Of course, when we think about getting our house in order, it’s not just vacuuming or dealing with clutter that matters; it’s about setting meaningful boundaries for ourselves and others and putting some rules in place so that next year will be better than last. This is especially true if you’ve been working on recovering from a difficult or even toxic childhood, and what you learned during those years isn’t standing you in good stead.
The 4 nevers
As I explain in my book, Daughter Detox; Recovering from an Unloving Mother and Reclaiming Your Life, figuring out how to unlearn old behaviors and substitute new ones is a long and sometimes difficult journey.

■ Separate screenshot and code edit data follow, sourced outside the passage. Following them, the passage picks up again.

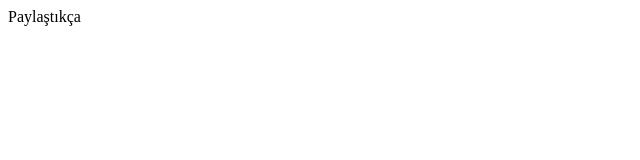
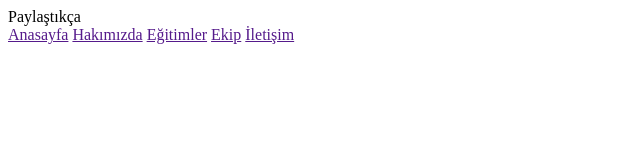
Before and after one commit to bugraygul/project-php-forst-one, a plain HTML site: page index.html in a window 1280 px wide. Shown: the whole page, without its empty margins (0-640 px from the left). Drawn offline with Linux system fonts and the light colour scheme.

Commit message:
15 şubat-1

```diff
--- a/index.html
+++ b/index.html
@@ -10,7 +10,11 @@
     <section id="menu">
         <div id="logo">Paylaştıkça</div>
         <nav>
-
+            <a href="">Anasayfa</a>
+            <a href="">Hakımızda</a>
+            <a href="">Eğitimler</a>
+            <a href="">Ekip</a>
+            <a href="">İletişim</a>
         </nav>
     </section>
 
```
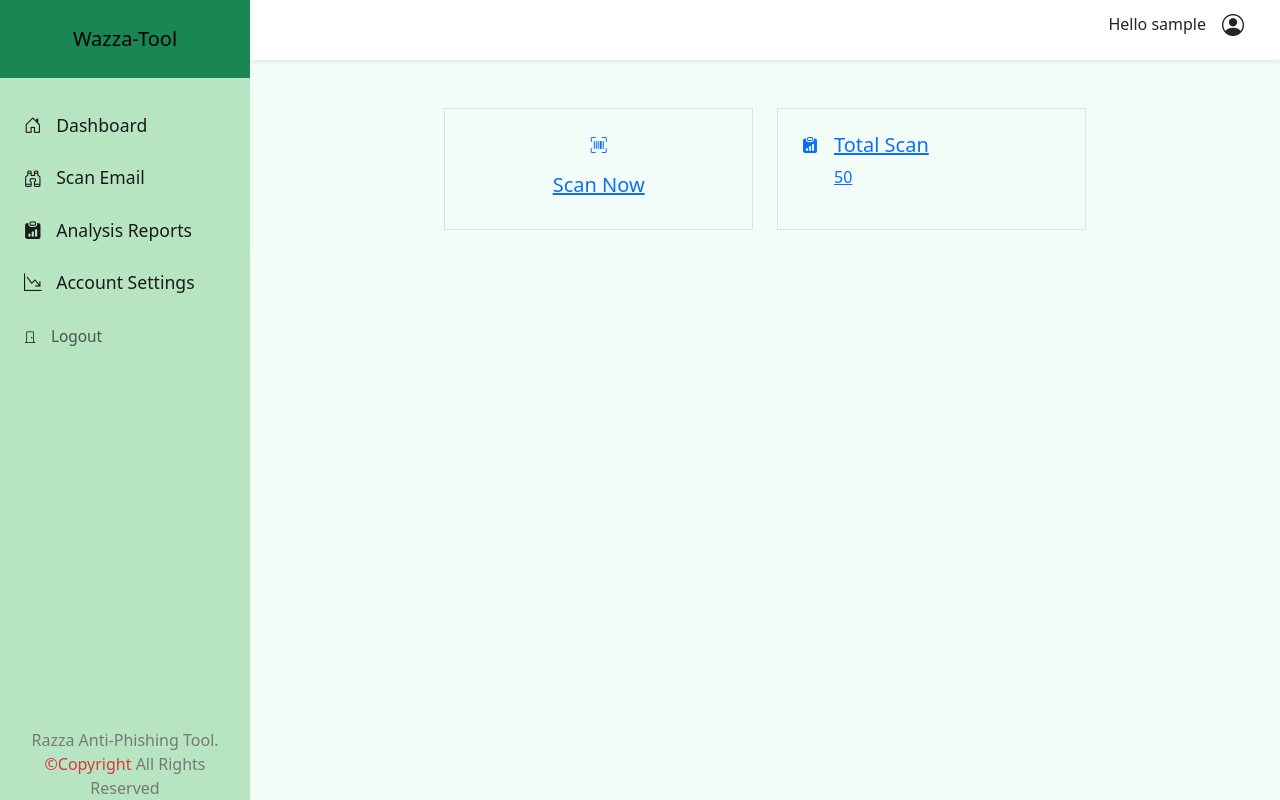
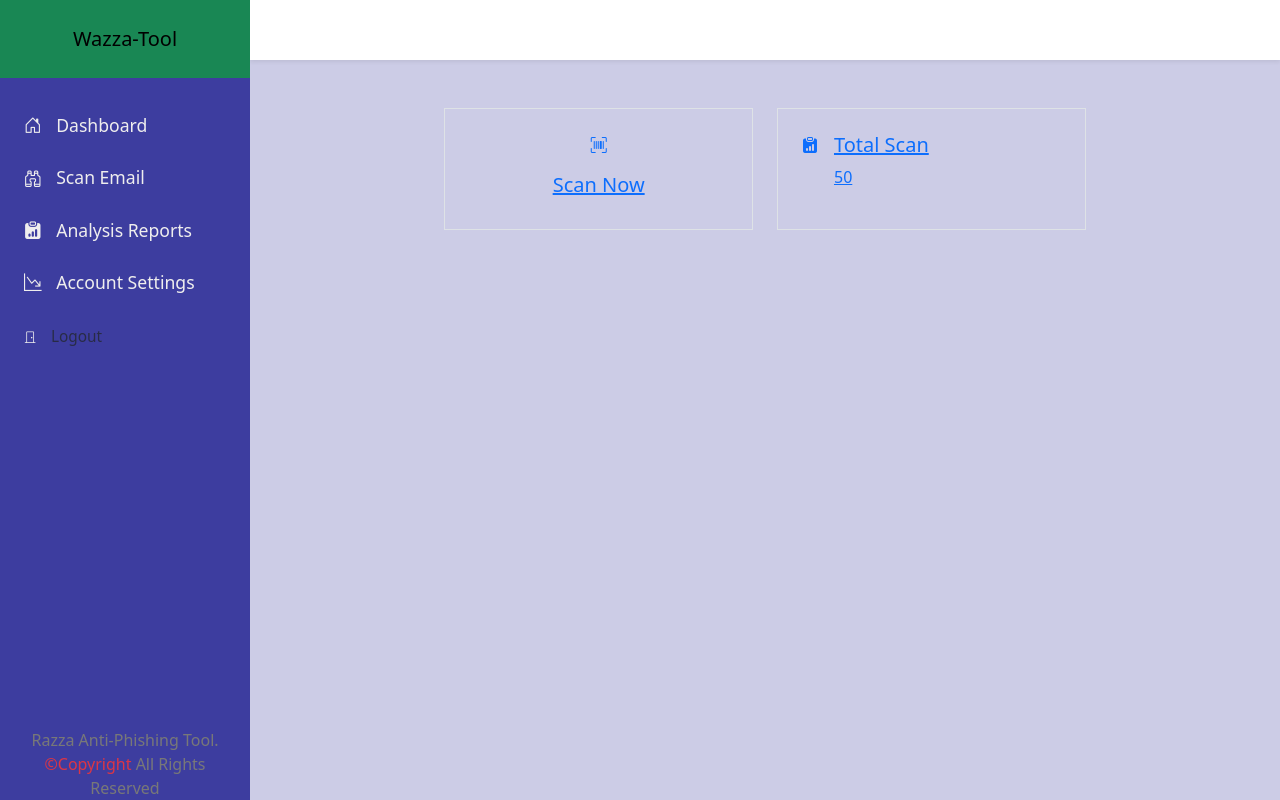
Before and after one commit to ndmichael/ump-crypto-predictor, a Django app: page /user/dashboard/ in a window 1280 px wide. Run offline with Django 5.2, Linux system fonts and the light colour scheme; the visitor is signed in with stand-in values (Sample User, id 1).

Commit message:
css for sidebar account

```diff
--- a/users/static/users/css/account.css
+++ b/users/static/users/css/account.css
@@ -1,4 +1,7 @@
-
+:root{
+    --primary-color: rgb(0,0,128);
+    --primary-color-700: rgb(0, 0, 128, .7);
+}
 
 .account-content a{
     color: inherit;
@@ -10,14 +13,14 @@
     width: 250px;
     height: 100% !important;
     position: fixed;
-    background: #b7e5c1;
+    background: var(--primary-color-700);
     z-index: 100;
     overflow-x: hidden;
 }
 
 .nav-link{
     font-size: 1.1em;
-    color:  rgb(26, 26, 26);
+    color: rgb(239, 238, 238) !important;
     margin-top: 10px;
     border: 0 !important;
     border-radius: 0 !important;
@@ -40,6 +43,11 @@
     min-height: 100vh;
     padding-left: 250px;
     /* position: absolute; */
-    background: #edfdf4b5;
+    background: rgb(0, 0, 128, .2);
     /* padding-top: 7rem; */
 }
+
+.content-wrapper .navbar{
+    background-color: rgb(0, 0, 128, 1);
+    color: white;
+}
```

Some of the difficulty is that we often see our behaviors as set-in-stone or simply a function of our essential nature; that’s especially true if our parent (or parents or even siblings) have consistently told us that we were just born flawed, as in “too difficult,” “too sensitive or emotional,” “didn’t belong,” “not good enough,” or any other variation on the theme, whether about our looks or character.
Setting rules for your own behavior and those of others is one way of making sure things get off to a dandy start. The illustration here is of my mental welcome sign, inspired by the behavior of my ex.
- Tolerate abusive behavior
No more excuses such as “she/he didn’t mean it,” “it’s just the way she/he is,” “everyone does this now again when he/she is frustrated” or whatever excuse and form of denial comes to mind. And, yes, it includes your own behavior as well as those of other people, even those you may be related to. Normalizing abuse isn’t healthy and happens also to enable the behavior.
Among the abusive behaviors you should no longer allow in your life are name-calling, scapegoating, gaslighting, stonewalling, and any other behavior that is intended to make you feel lousy about yourself or motivated by a need to control you.
Abuse is never okay.
- Let someone control you (or be the controller)
If you already have issues trusting your own perceptions and judgment because you grew up with a controlling parent, you may initially be comfortable handing the reins of life over to someone else. It can be oddly reassuring that someone else is in charge of decisions, especially if voicing your opinion or taking risks makes you anxious Alas, this basically consigns you to your childhood room forever and further reduces your sense of yourself. Having a sense of personal agency is key to thriving, as is learning to take reasonable risks as well as figuring out how to recover from mistakes. Besides, it’s important to learn to distinguish between helpful behavior and a need for control; with practice, you’ll be able to tell the difference.
And if you’re the controller, wouldn’t you rather have relationships with people who are being their real selves? Think about it.
- Tell anyone that things could always be worse
The start of a new year is the perfect time to chuck those platitudes and actually listen to people with empathy and understanding. I honestly believe that people revert to those sayings— “what doesn’t kill you, makes you stronger,” “I know exactly what you’re feeling,” “When life hands you lemons, make lemonade,” “Find the positive in every experience”—because they think they must say something. But listening to someone doesn’t require you to say anything.
Just listen and stay silent, instead of serving up words that have no meaning. Be present, and look into the speaker’s eyes.
- Keep the peace at all costs
Do you feel as though you bite your tongue, walk on eggshells, or revert to pleasing when there’s an argument or disagreement? Disagreeing with people is a part of life, as long as the disagreement is framed in mutual respect, and verbal abuse (name-calling, trying to make the person feel shame, stonewalling, and the like) is absent. Daughters who grew up in households in which a controlling parent was at the helm often shun any hint of conflict and end up stifling themselves to keep the peace. Similarly, those raised by a parent high in narcissistic traits often learn to duck under the radar and do their best to disappear; these are, according to Dr. Craig Malkin’s book Rethinking Narcissism, “echoists,” people who actually lack healthy amounts of self-regard.
Don’t stifle your voice going forward; it’s the only one you have and it’s unique.
Happy New Healing Year to all!
Photograph by Jude Beck. Copyright free. Unsplash.com
Malkin, Craig. Rethinking Narcissism: The Secret to Recognizing and Coping with Narcissists. New York: Harper Perennial, 2016.4 T